# What you will do:
Extract every line below that contains the word "transparent".

-- Entries shown follows --

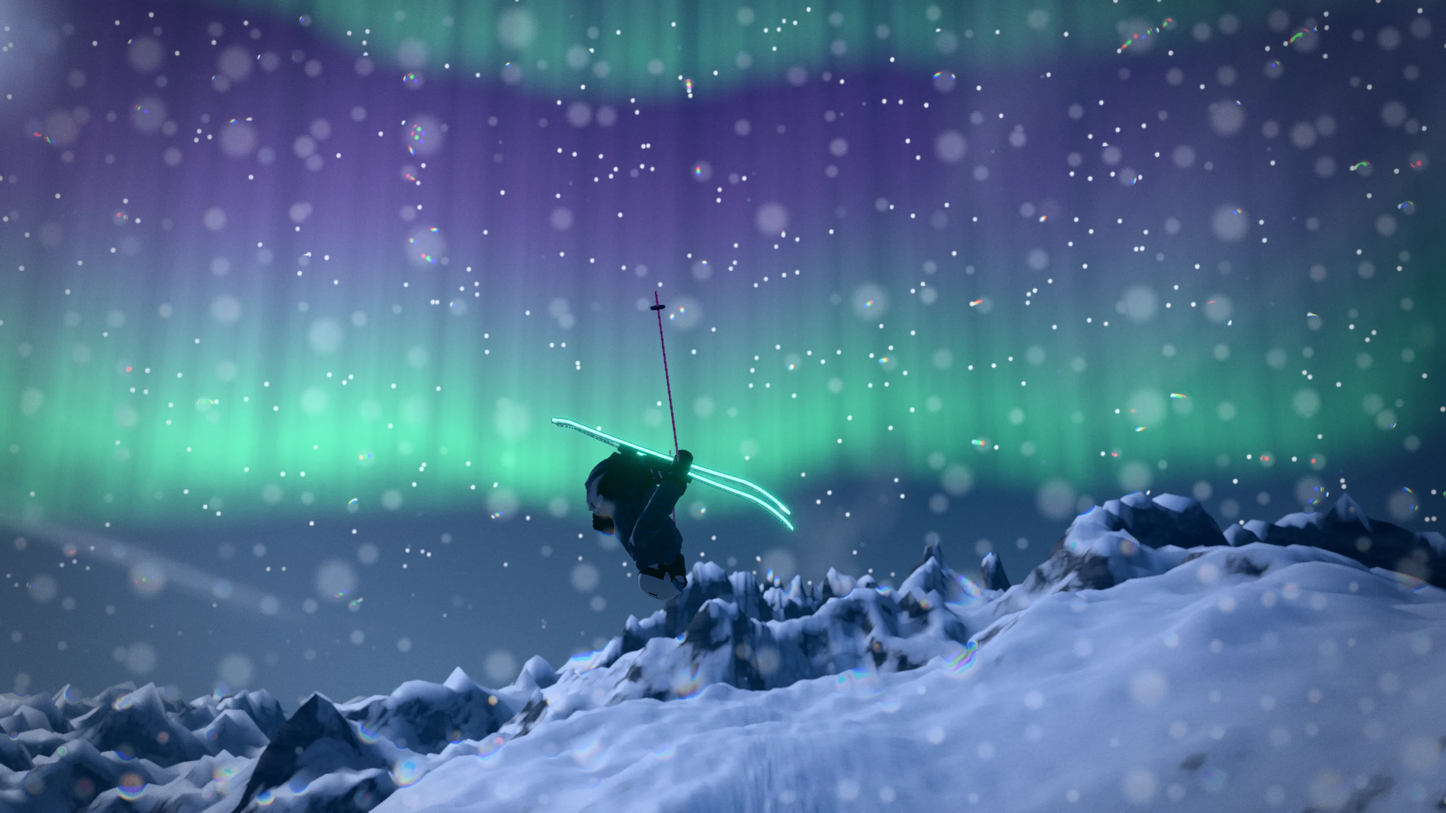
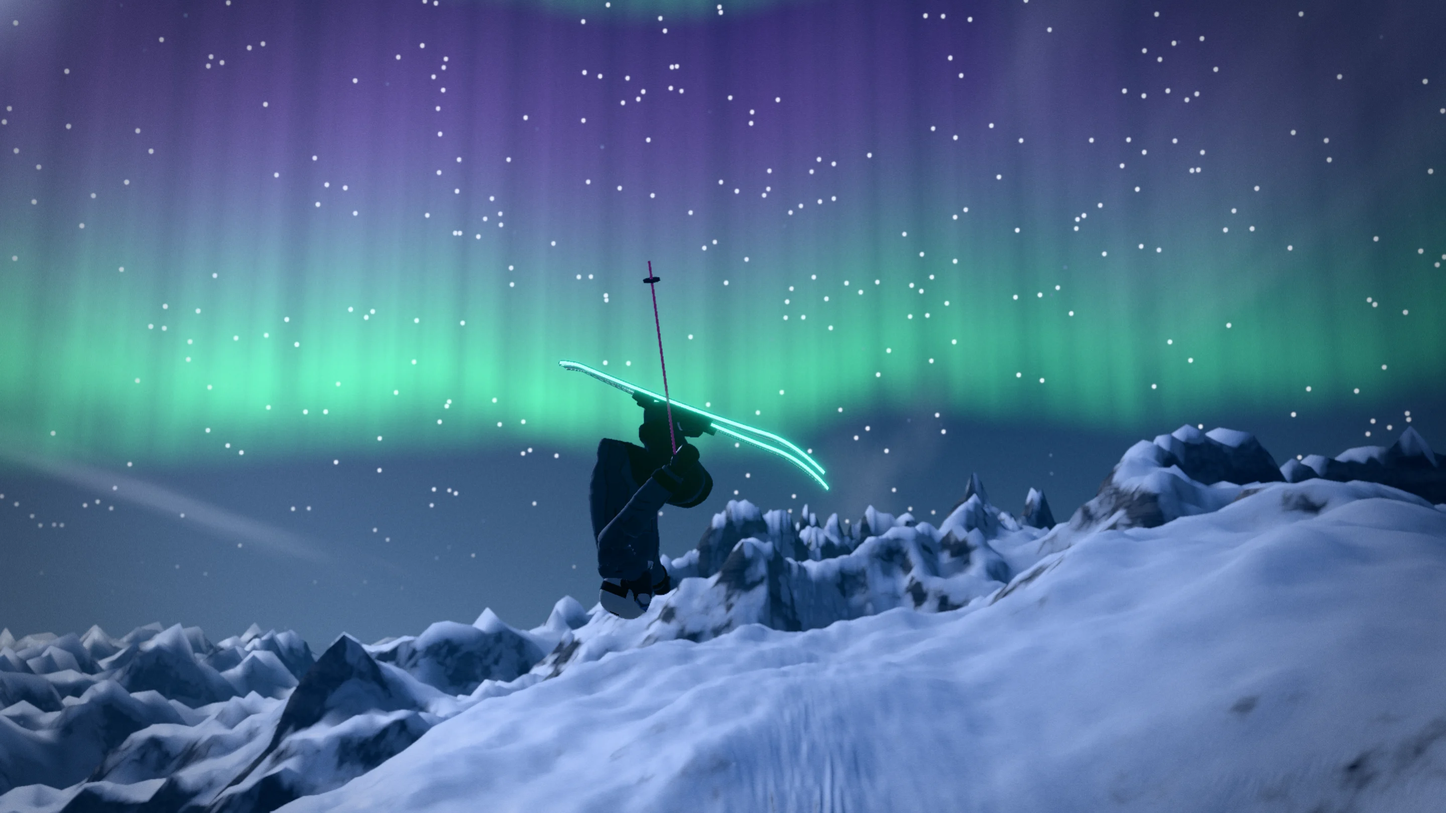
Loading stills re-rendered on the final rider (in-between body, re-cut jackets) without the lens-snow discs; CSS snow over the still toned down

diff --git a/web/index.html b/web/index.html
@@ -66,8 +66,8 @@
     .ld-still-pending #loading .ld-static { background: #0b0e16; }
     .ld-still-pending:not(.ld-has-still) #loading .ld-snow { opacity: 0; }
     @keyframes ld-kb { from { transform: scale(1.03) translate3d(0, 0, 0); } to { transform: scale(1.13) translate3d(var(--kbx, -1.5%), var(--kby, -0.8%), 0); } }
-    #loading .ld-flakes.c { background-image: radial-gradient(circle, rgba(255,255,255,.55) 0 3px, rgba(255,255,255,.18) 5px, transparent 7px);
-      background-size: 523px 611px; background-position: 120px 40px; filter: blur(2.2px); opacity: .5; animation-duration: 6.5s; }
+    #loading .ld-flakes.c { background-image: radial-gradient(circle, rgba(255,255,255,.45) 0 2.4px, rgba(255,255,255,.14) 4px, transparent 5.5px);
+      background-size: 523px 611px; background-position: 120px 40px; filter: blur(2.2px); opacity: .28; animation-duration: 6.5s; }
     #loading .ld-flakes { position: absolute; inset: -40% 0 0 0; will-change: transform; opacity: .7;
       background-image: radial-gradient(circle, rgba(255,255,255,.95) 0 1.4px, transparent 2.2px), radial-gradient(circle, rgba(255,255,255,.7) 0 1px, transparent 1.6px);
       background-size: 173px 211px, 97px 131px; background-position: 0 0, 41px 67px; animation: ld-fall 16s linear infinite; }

-- Entries shown concluded --
-- Entries shown follows --

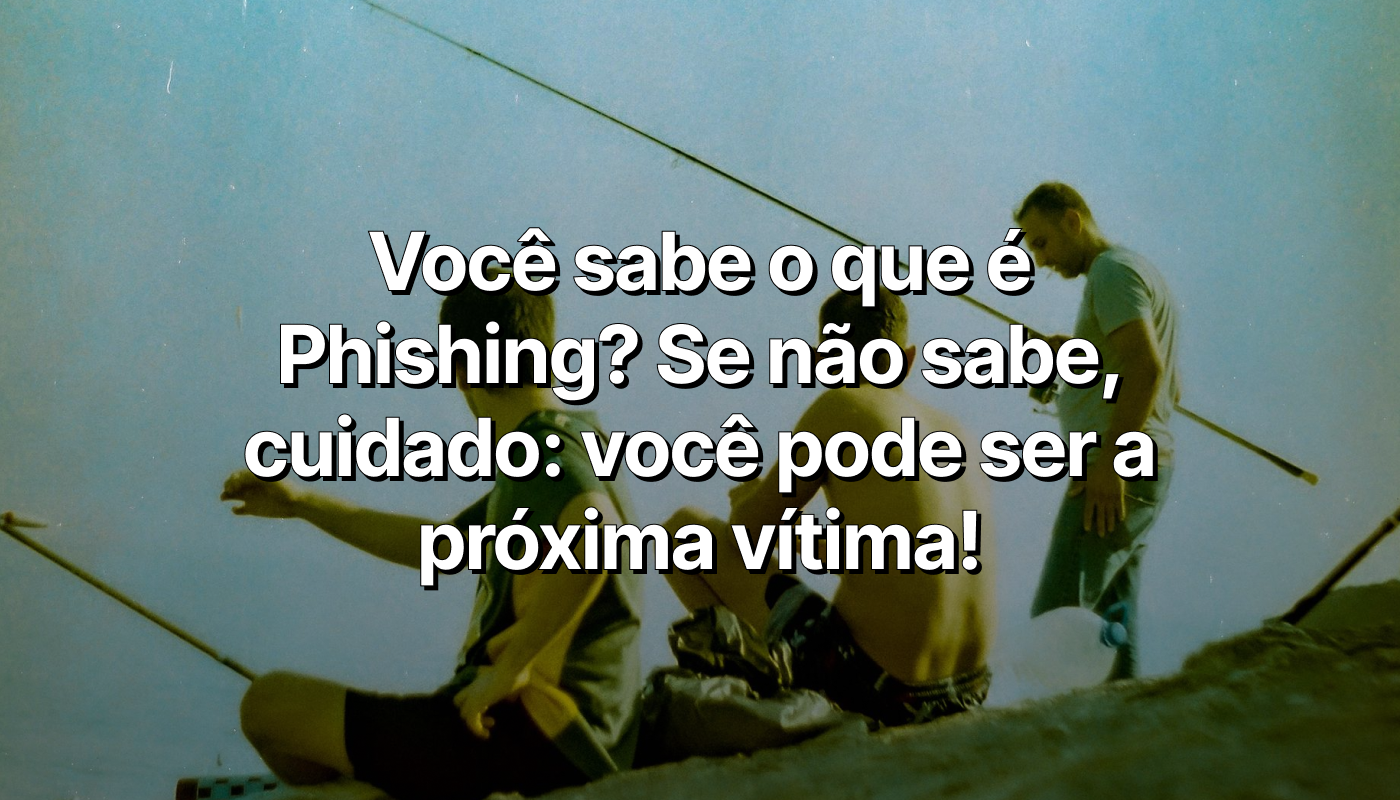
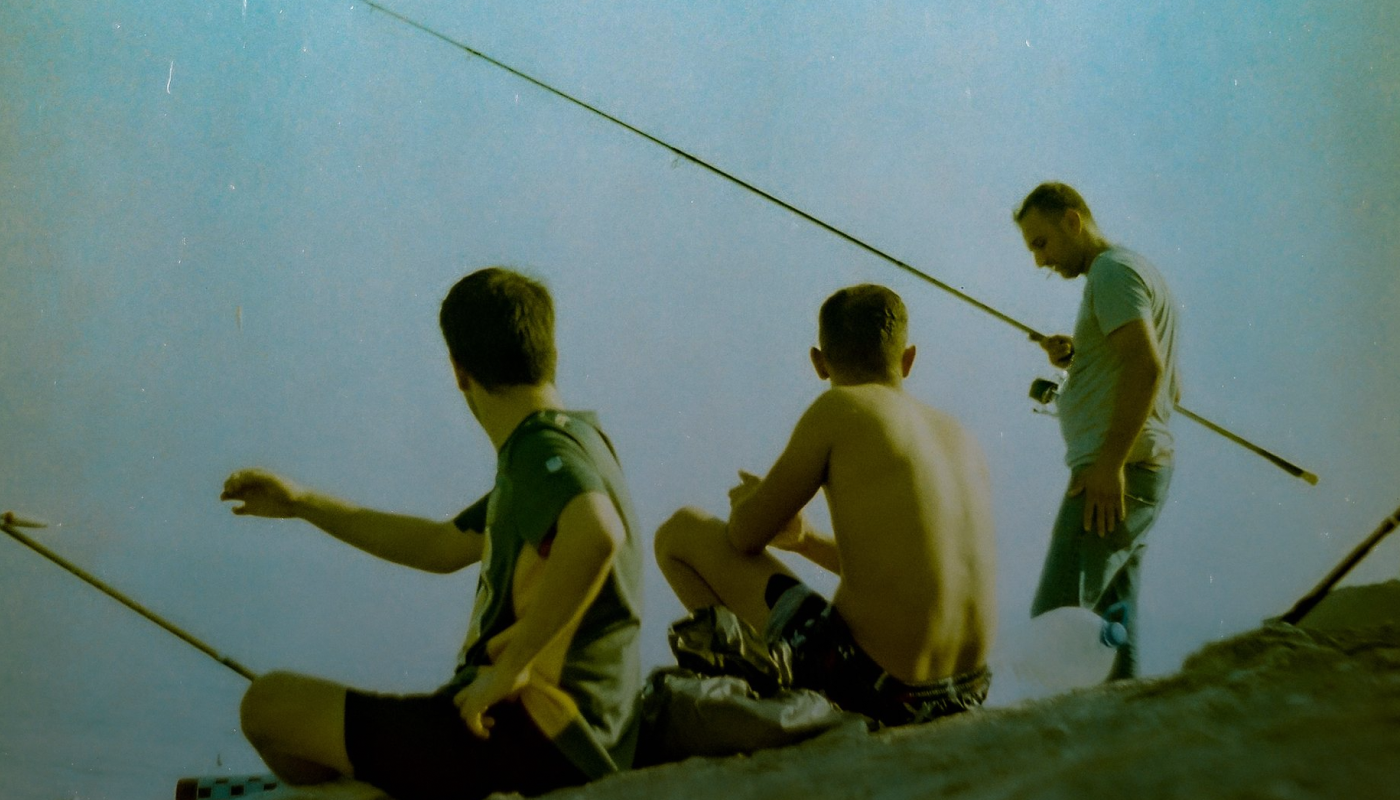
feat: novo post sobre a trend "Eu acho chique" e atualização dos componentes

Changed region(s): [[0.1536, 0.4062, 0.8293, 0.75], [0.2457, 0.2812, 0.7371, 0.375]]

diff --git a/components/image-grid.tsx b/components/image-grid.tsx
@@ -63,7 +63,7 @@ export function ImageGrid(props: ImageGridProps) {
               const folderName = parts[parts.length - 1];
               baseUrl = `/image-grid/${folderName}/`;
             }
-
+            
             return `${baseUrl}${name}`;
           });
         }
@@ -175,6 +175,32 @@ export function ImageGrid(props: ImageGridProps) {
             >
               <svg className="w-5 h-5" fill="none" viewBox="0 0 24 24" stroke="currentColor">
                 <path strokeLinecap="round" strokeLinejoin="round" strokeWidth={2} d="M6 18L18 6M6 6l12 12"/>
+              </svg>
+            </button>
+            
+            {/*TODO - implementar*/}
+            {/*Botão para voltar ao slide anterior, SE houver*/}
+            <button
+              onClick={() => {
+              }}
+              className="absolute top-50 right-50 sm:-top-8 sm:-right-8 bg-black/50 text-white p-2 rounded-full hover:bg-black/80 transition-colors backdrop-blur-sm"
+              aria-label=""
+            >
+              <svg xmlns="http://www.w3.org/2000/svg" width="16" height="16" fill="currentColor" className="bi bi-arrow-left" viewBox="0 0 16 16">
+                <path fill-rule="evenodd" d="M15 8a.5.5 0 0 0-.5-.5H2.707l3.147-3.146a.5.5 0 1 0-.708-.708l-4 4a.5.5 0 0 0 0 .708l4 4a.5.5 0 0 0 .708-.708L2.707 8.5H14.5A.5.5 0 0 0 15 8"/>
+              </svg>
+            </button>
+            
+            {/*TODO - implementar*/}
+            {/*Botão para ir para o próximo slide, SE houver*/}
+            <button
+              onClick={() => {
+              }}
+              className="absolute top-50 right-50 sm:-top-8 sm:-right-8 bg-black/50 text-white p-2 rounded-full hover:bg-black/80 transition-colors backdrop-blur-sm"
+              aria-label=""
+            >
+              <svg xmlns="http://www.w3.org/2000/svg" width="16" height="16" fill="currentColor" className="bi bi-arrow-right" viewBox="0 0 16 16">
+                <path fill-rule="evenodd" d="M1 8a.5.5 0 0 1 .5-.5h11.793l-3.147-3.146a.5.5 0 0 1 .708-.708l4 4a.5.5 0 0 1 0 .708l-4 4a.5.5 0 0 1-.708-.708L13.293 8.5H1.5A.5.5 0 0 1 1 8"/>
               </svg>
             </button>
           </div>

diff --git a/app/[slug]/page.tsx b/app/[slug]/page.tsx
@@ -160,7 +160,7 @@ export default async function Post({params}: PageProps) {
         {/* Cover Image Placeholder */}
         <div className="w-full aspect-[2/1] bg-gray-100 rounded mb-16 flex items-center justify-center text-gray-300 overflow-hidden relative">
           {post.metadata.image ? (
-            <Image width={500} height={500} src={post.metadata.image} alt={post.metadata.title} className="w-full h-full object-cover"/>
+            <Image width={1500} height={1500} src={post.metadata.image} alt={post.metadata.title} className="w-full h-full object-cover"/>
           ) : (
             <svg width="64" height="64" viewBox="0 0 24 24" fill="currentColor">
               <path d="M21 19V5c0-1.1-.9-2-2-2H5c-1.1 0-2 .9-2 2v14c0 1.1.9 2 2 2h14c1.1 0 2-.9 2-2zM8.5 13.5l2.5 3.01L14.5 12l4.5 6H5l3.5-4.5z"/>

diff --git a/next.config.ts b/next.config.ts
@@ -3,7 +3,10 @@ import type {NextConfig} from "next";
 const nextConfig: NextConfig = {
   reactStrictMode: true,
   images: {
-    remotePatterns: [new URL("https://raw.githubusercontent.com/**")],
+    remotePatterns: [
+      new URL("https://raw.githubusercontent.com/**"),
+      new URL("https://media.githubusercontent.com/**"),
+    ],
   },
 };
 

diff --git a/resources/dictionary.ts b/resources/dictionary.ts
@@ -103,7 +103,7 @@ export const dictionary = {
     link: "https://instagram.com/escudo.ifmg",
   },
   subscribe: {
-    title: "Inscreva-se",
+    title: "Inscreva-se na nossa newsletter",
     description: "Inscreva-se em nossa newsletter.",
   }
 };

-- Entries shown concluded --

# Exercise answer:
-    #loading .ld-flakes.c { background-image: radial-gradient(circle, rgba(255,255,255,.55) 0 3px, rgba(255,255,255,.18) 5px, transparent 7px);
+    #loading .ld-flakes.c { background-image: radial-gradient(circle, rgba(255,255,255,.45) 0 2.4px, rgba(255,255,255,.14) 4px, transparent 5.5px);
       background-image: radial-gradient(circle, rgba(255,255,255,.95) 0 1.4px, transparent 2.2px), radial-gradient(circle, rgba(255,255,255,.7) 0 1px, transparent 1.6px);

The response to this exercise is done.